Surveillance, Privacy And The Use Of Google Glass

A common concern that is raised in the public sphere is the issue of surveillance and privacy. This issue has raised its head again in relation to Google Glass, a wearable computing device created by google.

Google glass is essentially a portable device built into spectacle frames so that you can film, take pictures, translate and search on the go. It overlays data into a users vision without obstructing the users view. While some are hailing the technological revolution of said google glass, others are becoming increasingly concerned with the potential problems of surveillance privacy issues that are related to google glass.

The concerns around surveillance and privacy are not a new phenomenon. The same debate has been raged around the use of CCTV and police powers to monitor people’s online activity.
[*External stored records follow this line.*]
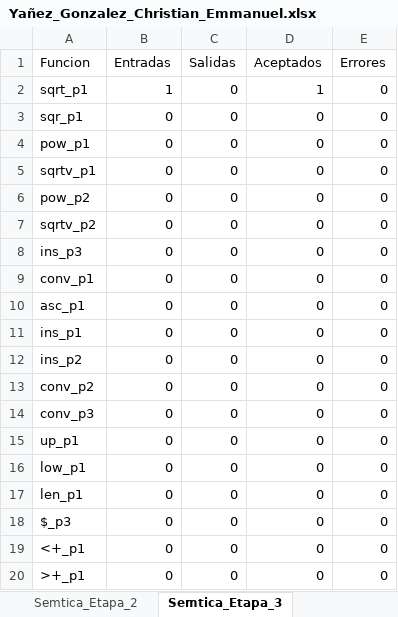
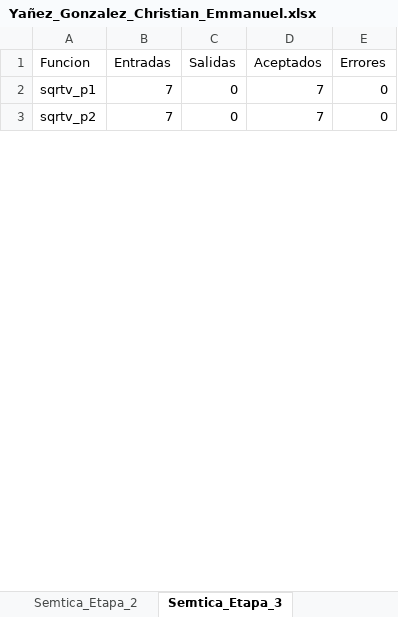
Before and after one commit to Chriss9720/Compilador2, an Excel workbook: build/classes/Excel/Yañez_Gonzalez_Christian_Emmanuel.xlsx, sheet Semtica_Etapa_3, drawn as a sheet; only a part is shown; values as stored, in another font and other column widths than the file's, no borders; removed rows and columns are numbered as before the commit, all else as after; the diff covers the shown part only; the diff names each change by its address in the sheet, - before the commit and + after, or states it on an @@ line.

```diff
--- a/build/classes/Excel/Yañez_Gonzalez_Christian_Emmanuel.xlsx (sheet Semtica_Etapa_3)
+++ b/build/classes/Excel/Yañez_Gonzalez_Christian_Emmanuel.xlsx (sheet Semtica_Etapa_3)
-row 2: sqrt_p1 | 1 | 0 | 1 | 0
-row 3: sqr_p1 | 0 | 0 | 0 | 0
-row 4: pow_p1 | 0 | 0 | 0 | 0
-B2 (Entradas): 0
+B2 (Entradas): 7
-D2 (Aceptados): 0
+D2 (Aceptados): 7
-row 6: pow_p2 | 0 | 0 | 0 | 0
-B3 (Entradas): 0
+B3 (Entradas): 7
-D3 (Aceptados): 0
+D3 (Aceptados): 7
-row 8: ins_p3 | 0 | 0 | 0 | 0
-row 9: conv_p1 | 0 | 0 | 0 | 0
-row 10: asc_p1 | 0 | 0 | 0 | 0
-row 11: ins_p1 | 0 | 0 | 0 | 0
-row 12: ins_p2 | 0 | 0 | 0 | 0
-row 13: conv_p2 | 0 | 0 | 0 | 0
-row 14: conv_p3 | 0 | 0 | 0 | 0
-row 15: up_p1 | 0 | 0 | 0 | 0
-row 16: low_p1 | 0 | 0 | 0 | 0
-row 17: len_p1 | 0 | 0 | 0 | 0
-row 18: $_p3 | 0 | 0 | 0 | 0
-row 19: <+_p1 | 0 | 0 | 0 | 0
-row 20: >+_p1 | 0 | 0 | 0 | 0
```
Also changed, not shown: 20 removed rows and 1 edited cell elsewhere in this sheet, sheet Semtica_Etapa_2, sheet Tokens, sheet Contadores, sheet Semtica_Etapa_1, sheet Errores, src/Excel/Yañez_Gonzalez_Christian_Emmanuel.xlsx, 7 other files.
Many are concerned with how other people’s rights to privacy will be protected through other’s use of google glass due to its potential to gather video, images and other data around almost anything that the user sees.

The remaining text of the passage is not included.